|Re: Fast Quadratic Formula for the HP-41C|
Message #4 Posted by Luiz C. Vieira (Brazil) on 17 July 2012, 10:09 p.m.,
in response to message #3 by Gerson W. Barbosa
please, forgive me: I did not notice the stack contents preservation, just crossed my mind the idea of using fewer steps.
And indeed, quadratic equation is written as you mention. But as we all know, sometimes the entering order in RPN/RPL calculators follows different directions, like entering coordinates: we write (x,y) and enter y [ENTER] x. Yep, I know this is for 'data'<->'stack register' consistency, as it happens with statistics data entering. And so it follows the polar coordinates entering: angle [ENTER] radius.
A different input consistency, kinda 'backwards' as I see if compared to the one above, is observed with the attribute operator '->' in the 28/48 series: if you have something like
-> a b c, we know that a, b and c must be in stack levels #3, #2 and #1, respectively. So, the first variable after the '->' will 'grab' data in the highest stack level. If we have
-> a b c dinstead, then variable 'a' grabs data in level #4, but it is still the first variable after the attribute operator.
But if we take algebraic input it is just 'as is'.
I must confess I like to write programs considering data is input, say, 'backwards', if I can say so. I like to think X-register will hold the first variable (a, in this case), Y-register will hold the second data (b) and so on. To make this happen, data must be entered 'backwards', right? As you see, the first step of the program - X<> Z - provides data to be arranged this way.
But what matters is the brainy discussion, the learning and the teasing/challenging of optimizing within limits (or rules). Or else the task looses focus.

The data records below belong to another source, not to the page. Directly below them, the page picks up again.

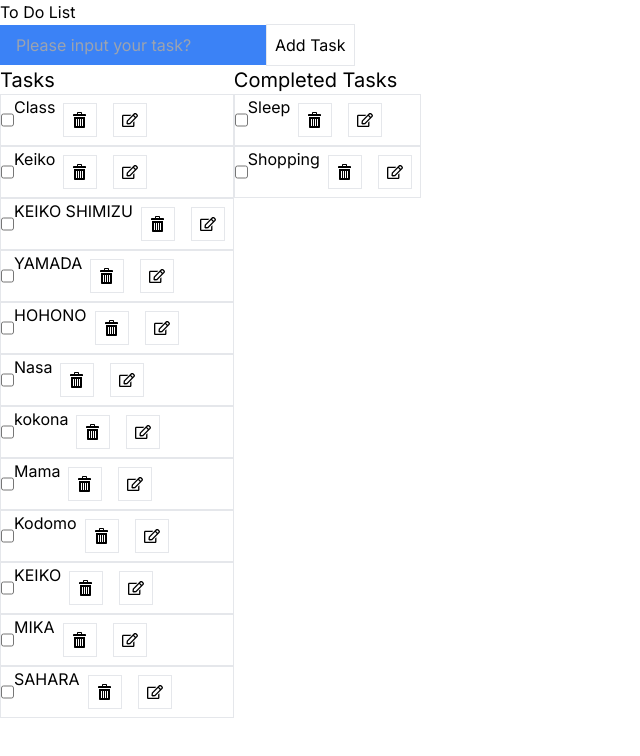
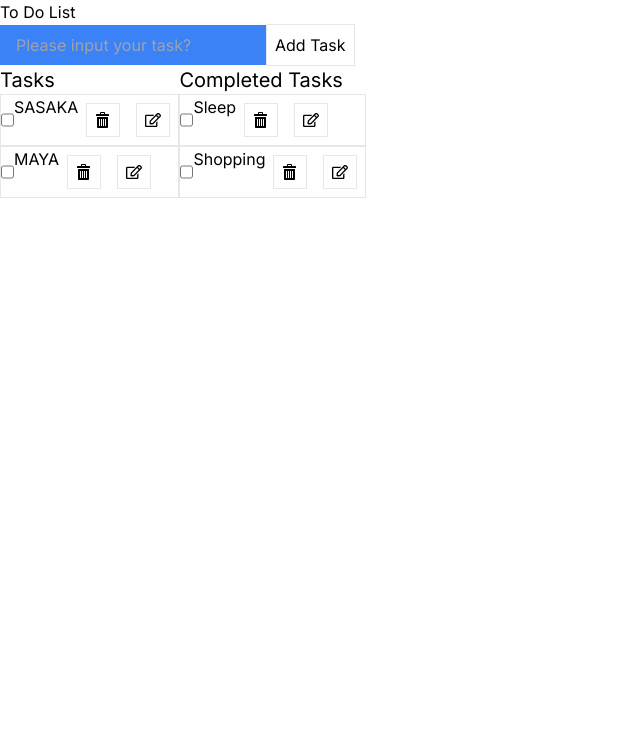
Before and after one commit to KeikoShimizu/Todolist-Next.js-Typescript-TENYHUB, a Next.js app: page / in a window 1280 px wide. Shown: the top 756 px of the page, without its empty margins (0-640 px from the left). Built offline with nearby package versions, Linux system fonts and the light colour scheme.

Commit message:
completed delete and add functions

```diff
--- a/package.json
+++ b/package.json
@@ -10,6 +10,8 @@
   },
   "dependencies": {
     "axios": "^1.5.1",
+    "cors": "^2.8.5",
+    "express": "^4.18.2",
     "next": "13.5.6",
     "react": "^18",
     "react-dom": "^18",
--- a/pages/api/task.ts
+++ b/pages/api/task.ts
@@ -1,17 +1,24 @@
 // import fs from 'fs-extra';
 import { promises as fs } from 'fs';
 import { NextApiRequest, NextApiResponse } from 'next';
+import cors from 'cors';
+import path from 'path';
+
+const corsMiddleware = cors();
 
 // eslint-disable-next-line import/no-anonymous-default-export
 export default async (req: NextApiRequest, res: NextApiResponse) => {
+  console.log(req.method, 'mesoddo')
+
     if (req.method === 'POST') {
+      console.log('POSTリクエストが到達しました');
         const { task } = req.body;
         try {
           const data = await fs.readFile('public/taskList.json', 'utf8');
           const taskList = JSON.parse(data);
 
           // Generate ID
-          const maxId = Math.max(...taskList.tasks.map(task => task.id));
+          const maxId = Math.max(...taskList.tasks.map((task: { id: any; }) => task.id));
           const newTask = { task: task, complete: false, id: maxId + 1}
 
           // Add new Task
@@ -26,22 +33,23 @@ export default async (req: NextApiRequest, res: NextApiResponse) => {
 
     } else if (req.method === 'DELETE') {
         console.log('DELETEリクエストが到達しました');
-        const taskId = req.query.id as string;
+        const TaskId = req.query.id as string;
         console.log('DELETEリクエストが到達しました');
         console.log('Type of req.query.id:', typeof req.query.id);
-        console.log(taskId)
+        console.log(TaskId)
         try {
             // Read file
-            const data = await fs.readFile('public/taskList.json', 'utf8');
+            const filePath = path.join(process.cwd(), 'public', 'taskList.json');
+            const data = await fs.readFile(filePath, 'utf8');
             const taskList = JSON.parse(data);
 
             // Find task & Delete
-            const taskIndex = taskList.tasks.findIndex((task: { id: number }) => task.id === parseInt(taskId, 10));
+            const taskIndex = taskList.tasks.findIndex((task: { id: number }) => task.id === parseInt(TaskId, 10));
 
             if (taskIndex !== -1) {
               taskList.tasks.splice(taskIndex, 1);
               // Write in JSON file
-              await fs.writeFile('public/taskList.json', JSON.stringify(taskList, null, 2));
+              await fs.writeFile(filePath, JSON.stringify(taskList, null, 2));
               res.status(200).json(taskList);
             } else {
               res.status(400).json({ error: 'Task not found!!!!!' });
--- a/public/taskList.json
+++ b/public/taskList.json
@@ -1,74 +1,24 @@
 {
   "tasks": [
     {
-      "task": "Class",
-      "complete": false,
-      "id": 1
-    },
-    {
       "task": "Sleep",
       "complete": true,
-      "id": 2
-    },
-    {
-      "task": "Keiko",
-      "complete": false,
-      "id": 3
+      "id": 1
     },
     {
       "task": "Shopping",
       "complete": true,
-      "id": 4
+      "id": 3
     },
     {
-      "task": "KEIKO SHIMIZU",
-      "complete": false,
-      "id": 5
-    },
-    {
-      "task": "YAMADA",
+      "task": "SASAKA",
       "complete": false,
       "id": 6
     },
     {
-      "task": "HOHONO",
+      "task": "MAYA",
       "complete": false,
       "id": 7
-    },
-    {
-      "task": "Nasa",
-      "complete": false,
-      "id": 8
-    },
-    {
-      "task": "kokona",
-      "complete": false,
-      "id": 9
-    },
-    {
-      "task": "Mama",
-      "complete": false,
-      "id": 10
-    },
-    {
-      "task": "Kodomo",
-      "complete": false,
-      "id": 11
-    },
-    {
-      "task": "KEIKO",
-      "complete": false,
-      "id": 12
-    },
-    {
-      "task": "MIKA",
-      "complete": false,
-      "id": 13
-    },
-    {
-      "task": "SAHARA",
-      "complete": false,
-      "id": 14
     }
   ]
 }
--- a/src/app/components/DeleteButton.tsx
+++ b/src/app/components/DeleteButton.tsx
@@ -1,4 +1,4 @@
-import axios from 'axios';
+"use client"
 import { ImBin } from 'react-icons/im';
 
 type TaskItem = {
@@ -6,28 +6,43 @@ type TaskItem = {
     complete: boolean;
     id: number;
 }
-
+type TaskObject = {
+  tasks: TaskItem[];
+}
 type DeleteButtonProps = {
     taskItem: TaskItem;
+    taskList: TaskObject;
+    setTaskList:(value:TaskObject) => void;
+    updateList:(method: string, thisId: number) => void;
 }
-const DeleteButton = ({taskItem}: DeleteButtonProps) => {
+const DeleteButton = ({ taskItem, taskList, setTaskList, updateList }: DeleteButtonProps) => {
 
-    const TaskId = taskItem.id;
+    const thisId = taskItem.id;
+    const method: string = "Delete";
 
-    const deleteTaskHandler = async (TaskId:number) => {
-      console.log(TaskId)
-      try {
-            console.log('や');
-
-            const res = await axios.delete(`http://localhost:3000/api/task/${TaskId}`);
-            console.log('ま');
-        } catch (error) {
-            console.error(' faild to delete this task!', error);
+    //DELETE TASK
+    const deleteTaskHandler = async (thisId:number) => {
+      await fetch(`/api/task?id=${thisId}`, {
+        method: 'DELETE',
+        headers: {
+          'Content-Type': 'application/json',
+        },
+      })
+      .then (response => {
+        if (response.status === 200) {
+          console.log('DELETE: successed!');
+          updateList(method, thisId);
+        } else {
+          console.error('DELETE: failed.');
         }
+      })
+      .catch(error => {
+        console.error('DELETE: error happen', error);
+      });
     }
 
   return (
-    <div onClick={() => deleteTaskHandler(TaskId)} className='p-2 m-2 border'>
+    <div onClick={() => deleteTaskHandler(thisId)} className='p-2 m-2 border'>
       <ImBin />
     </div>
   )
--- a/src/app/components/EditButton.tsx
+++ b/src/app/components/EditButton.tsx
@@ -1,5 +1,6 @@
 import axios from 'axios';
 import { FaRegEdit } from 'react-icons/fa';
+import EditCancelButton from './EditCancelButton';
 
 type TaskItem = {
     task : string;
@@ -13,36 +14,60 @@ type EditButtonProps = {
     setEditTaskOn:(value:boolean) => void;
     editedTask: string;
     setEditedTask:(value:string) => void;
+    updateList:(method: string, thisId: number) => void;
 }
-const EditButton = ({taskItem, editTaskOn, setEditTaskOn, editedTask, setEditedTask} :EditButtonProps) => {
-    // console.log('Editするもの',taskItem.task);
-  const editTaskHandler = async () => {
-    try {
-      const updatedTask = {...taskItem, task: editedTask }
-      const res = await axios.patch(`api/task/${taskItem.id}`, updatedTask);
-      setEditedTask(res.data);
-      // setTask('');
-    } catch (error) {
-      console.error('failed to edit task', error);
-    }
-  }
+const EditButton = ({taskItem, editTaskOn, setEditTaskOn, editedTask, setEditedTask, updateList} :EditButtonProps) => {
 
-  const editBtnClickHandler = () => {
-      if(editTaskOn === false){
+  const thisId = taskItem.id;
+  const method: string = "Edit";
+
+  // EDIT TASK
+  const editTaskHandler = async (thisId:number, editedTask: string) => {
+    await fetch(`/api/task?id=${thisId}`, {
+      method: 'PATCH',
+      headers: {
+        'Content-Type': 'application/json',
+      },
+    })
+    .then (response => {
+      if (response.status === 200) {
+        console.log('EDIT: successed!');
+        updateList(method, thisId);
+      } else {
+        console.error('EDIT: failed.');
+      }
+    })
+    .catch(error => {
+      console.error('EDIT: error happen', error);
+    });
+  };
+
+  //Open edit buttons / Open edit space
+  const editSpaceOpenHandler = (thisId: number) => {
+      if(editTaskOn === false) {
+        //1. 開ける
         setEditTaskOn(true);
-        console.log('EDIT してる');
-      } else {
-        // Patchさせる
-        editTaskHandler();
+        console.log('EDIT 始める');
+
+      } else if (editTaskOn === true ) {
+        // 3.Save
+        console.log('これだよ新しいの',editedTask);
+        // inputからuseStateを持ってくる
+        // storeしたものをFetchした元のものから新しいものにPatchする（PATCH）
+        editTaskHandler(thisId, editedTask);
         setEditTaskOn(false);
-        console.log('EDIT完了');
+        console.log('EDIT閉めるよ');
       }
     }
 
   return (
-    <div onClick={editBtnClickHandler} className='p-2 m-2 border'>
-      <FaRegEdit />
-      {editTaskOn ? <p>Complete to edit</p> : null}
+    <div>
+      <div onClick={editSpaceOpenHandler} className='flex flex-row p-2 m-2 border'>
+        <FaRegEdit />
+        { editTaskOn ? <p>Complete to edit</p> : null}
+      </div>
+
+      { editTaskOn ? <EditCancelButton taskItem={taskItem} setEditedTask={setEditedTask} setEditTaskOn={setEditTaskOn} /> : null}
     </div>
   )
 }
--- /dev/null
+++ b/src/app/components/EditCancelButton.tsx
@@ -0,0 +1,32 @@
+import React from 'react';
+import { FaRegHandPaper } from 'react-icons/fa';
+
+type TaskItem = {
+    task : string;
+    complete: boolean;
+    id: number;
+}
+type EditCancelButtonprops = {
+    taskItem: TaskItem;
+    setEditedTask:(value:string) => void;
+    setEditTaskOn:(value:boolean) => void;
+}
+
+const EditCancelButton = ({taskItem, setEditedTask, setEditTaskOn }: EditCancelButtonprops) => {
+
+    //Cancel edit / Close edit buttons / Close edit space
+    const cancelEditHandler = () => {
+        // 元の値に戻して閉める
+        setEditedTask(taskItem.task);
+        setEditTaskOn(false);
+    }
+
+  return (
+    <div onClick={cancelEditHandler} className='flex flex-row p-2 m-2 border'>
+          <FaRegHandPaper />
+          <p>Cancel</p>
+    </div>
+  )
+}
+
+export default EditCancelButton
--- a/src/app/components/List.tsx
+++ b/src/app/components/List.tsx
@@ -26,7 +26,7 @@ const List = ({ listName, taskList, setTaskList }: ListProps) => {
         const primaryTaskList: TaskObject = { tasks: []};
         setTaskList(primaryTaskList);
 
-        //Fetch tasks from taskList.json for display
+        //GET TASKS
         const fetchTasks = async () => {
           try {
             const res = await axios.get('/taskList.json');
@@ -50,14 +50,18 @@ const List = ({ listName, taskList, setTaskList }: ListProps) => {
         taskList.tasks.map((item: TaskItem , i: Key ) => {
           if(listName === "incomplete" && item.complete === false) {
             return  <ListCard  key={i}
+                              taskList={taskList}
                               taskItem={item}
                               completeTask={completeTask}
+                              setTaskList={setTaskList}
                               setCompleteTask={setCompleteTask}
                     />
           } else if (listName === "complete" && item.complete === true) {
-            return  <ListCard  key={i}
+            return  <ListCard key={i}
+                              taskList={taskList}
                               taskItem={item}
                               completeTask={completeTask}
+                              setTaskList={setTaskList}
                               setCompleteTask={setCompleteTask}
                     />
           }
--- a/src/app/components/ListCard.tsx
+++ b/src/app/components/ListCard.tsx
@@ -8,20 +8,36 @@ type TaskItem = {
     complete: boolean;
     id: number;
 }
+type TaskObject = {
+  tasks: TaskItem[];
+}
 type ListCardProps = {
     key: number;
     taskItem: TaskItem;
+    taskList: TaskObject;
     completeTask: boolean;
+    setTaskList:(value:TaskObject) => void;
     setCompleteTask:(value: boolean) => void;
 }
 
-const ListCard = ({ key, taskItem, completeTask, setCompleteTask }: ListCardProps) => {
+const ListCard = ({ key, taskItem, taskList, completeTask, setTaskList, setCompleteTask }: ListCardProps) => {
   const [editTaskOn, setEditTaskOn] = useState<boolean>(false);
   const [editedTask, setEditedTask] = useState<string>('');
 
   const handleEditChange = (e: { target: { value: string; }; }) => {
     setEditedTask(e.target.value);
   };
+
+  //Update List function (Delete & Edit)
+  const updateList = (method: string, thisId: number) => {
+    if(method == "Delete") {
+      const updatedData = taskList.tasks.filter(task => task.id !== thisId);
+      setTaskList({"tasks": updatedData});
+    } else if (method == "Edit") {
+      console.log('editだよ');
+      // Updateしたものを再fetch？TaskListの中身もUpdateする！
+    }
+  }
 
   const handleCheckBox = () => {
     console.log(completeTask)
@@ -32,6 +48,7 @@ const ListCard = ({ key, taskItem, completeTask, setCompleteTask }: ListCardProp
   return (
     <div key={key} className="border flex flex-row">
         <input type="checkbox" id="completeCheckBox" onClick={handleCheckBox}/>
+
         { !editTaskOn ?
           <p>{taskItem.task}</p>
         : <input  type="text"
@@ -40,12 +57,19 @@ const ListCard = ({ key, taskItem, completeTask, setCompleteTask }: ListCardProp
                   placeholder={taskItem.task}
                   className='border'/>
         }
-        <DeleteButton taskItem={taskItem} />
+
+        <DeleteButton taskItem={taskItem}
+                      taskList={taskList}
+                      setTaskList={setTaskList}
+                      updateList={updateList}
+        />
         <EditButton taskItem={taskItem}
                     editTaskOn={editTaskOn}
                     setEditTaskOn={setEditTaskOn}
                     editedTask={editedTask}
-                    setEditedTask={setEditedTask}/>
+                    setEditedTask={setEditedTask}
+                    updateList={updateList}
+        />
     </div>
   )
 }
```
Also changed, not shown: next.config.js (+17 -0 lines), 1 other file (tests, documents, lock files or other folders).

Thanks for that! And good programming, indeed!
Edited: 17 July 2012, 10:11 p.m.